--- START ---

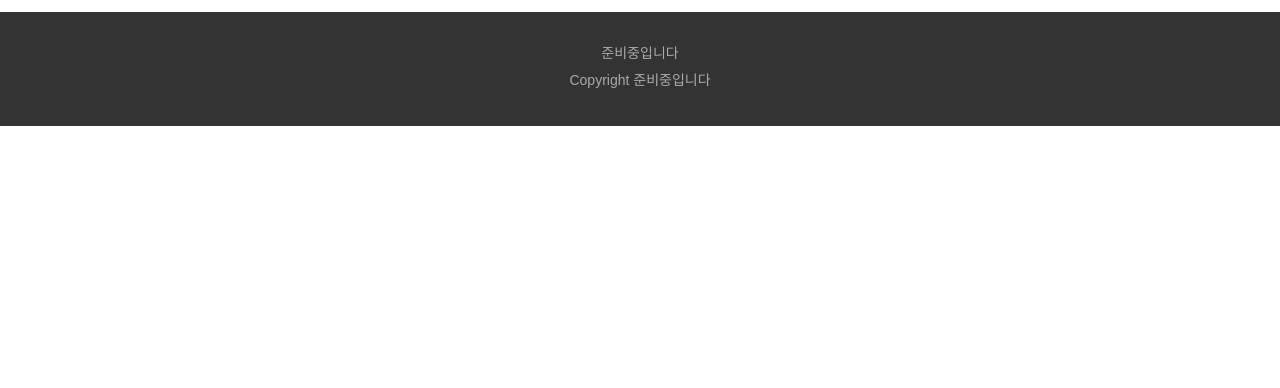
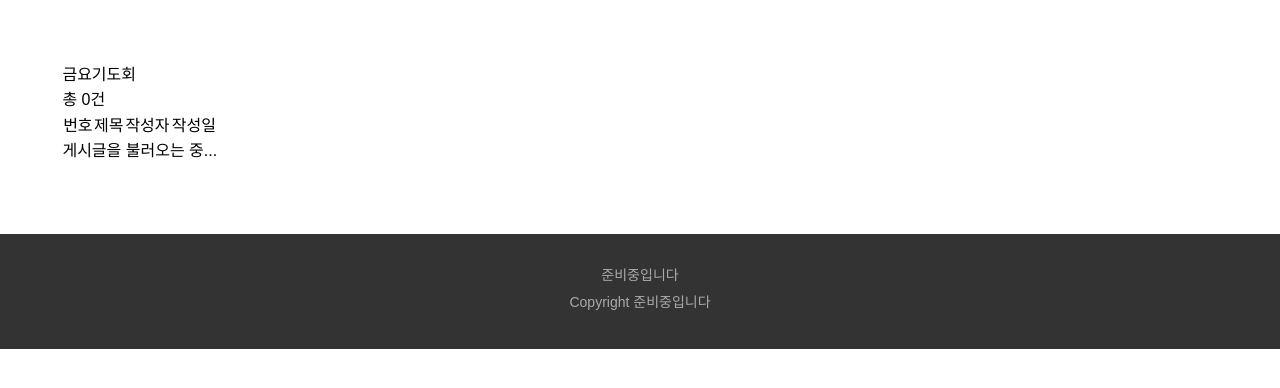
Before and after one commit to junyoung610/church, a plain HTML site: page Prayer/list.html in a window 1280 px wide. Shown: the part 64-452 px from the top of the page. Drawn offline with Linux system fonts and the light colour scheme; files that its build step writes are made by us from their sources; no server answers; a web font is replaced by a local one.

Commit message:
070_uplode(251110)

```diff
--- a/Prayer/list.html
+++ b/Prayer/list.html
@@ -38,8 +38,47 @@
     <header id="header"></header>
 
     <main id="main">
-      <div class="inner"></div>
+      <div class="inner">
+        <section class="board-list-section inner">
+          <h2>금요기도회</h2>
+
+          <div class="board-header">
+            <p class="total-count">총 <span id="total-posts">0</span>건</p>
+          </div>
+
+          <div class="table-responsive">
+            <table class="notice-table">
+              <thead>
+                <tr>
+                  <th class="col-num">번호</th>
+                  <th class="col-title">제목</th>
+                  <th class="col-author">작성자</th>
+                  <th class="col-date">작성일</th>
+                </tr>
+              </thead>
+              <tbody id="notice-list-tbody">
+                <tr>
+                  <td colspan="4">게시글을 불러오는 중...</td>
+                </tr>
+              </tbody>
+            </table>
+          </div>
+
+          <div class="board-controls" style="text-align: right; margin-top: 20px">
+            <a
+              href="./prayer/write.html"
+              id="write-post-btn"
+              class="primary-btn hidden"
+              style="width: auto; padding: 10px 20px"
+              >글쓰기</a
+            >
+          </div>
+
+          <div class="pagination"></div>
+        </section>
+      </div>
     </main>
+
     <footer id="footer"></footer>
     <script src="./js/auth.js"></script>
   </body>
```
Also changed, not shown: dawn/list.html (+39 -1 lines), praise/list.html (+1 -1 lines), wednes/list.html (+39 -1 lines).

--- END ---

### [Instructions to follow]
Please copy out each line of the material that holds the string "board".

### [Task answer]
+        <section class="board-list-section inner">
+          <div class="board-header">
+          <div class="board-controls" style="text-align: right; margin-top: 20px">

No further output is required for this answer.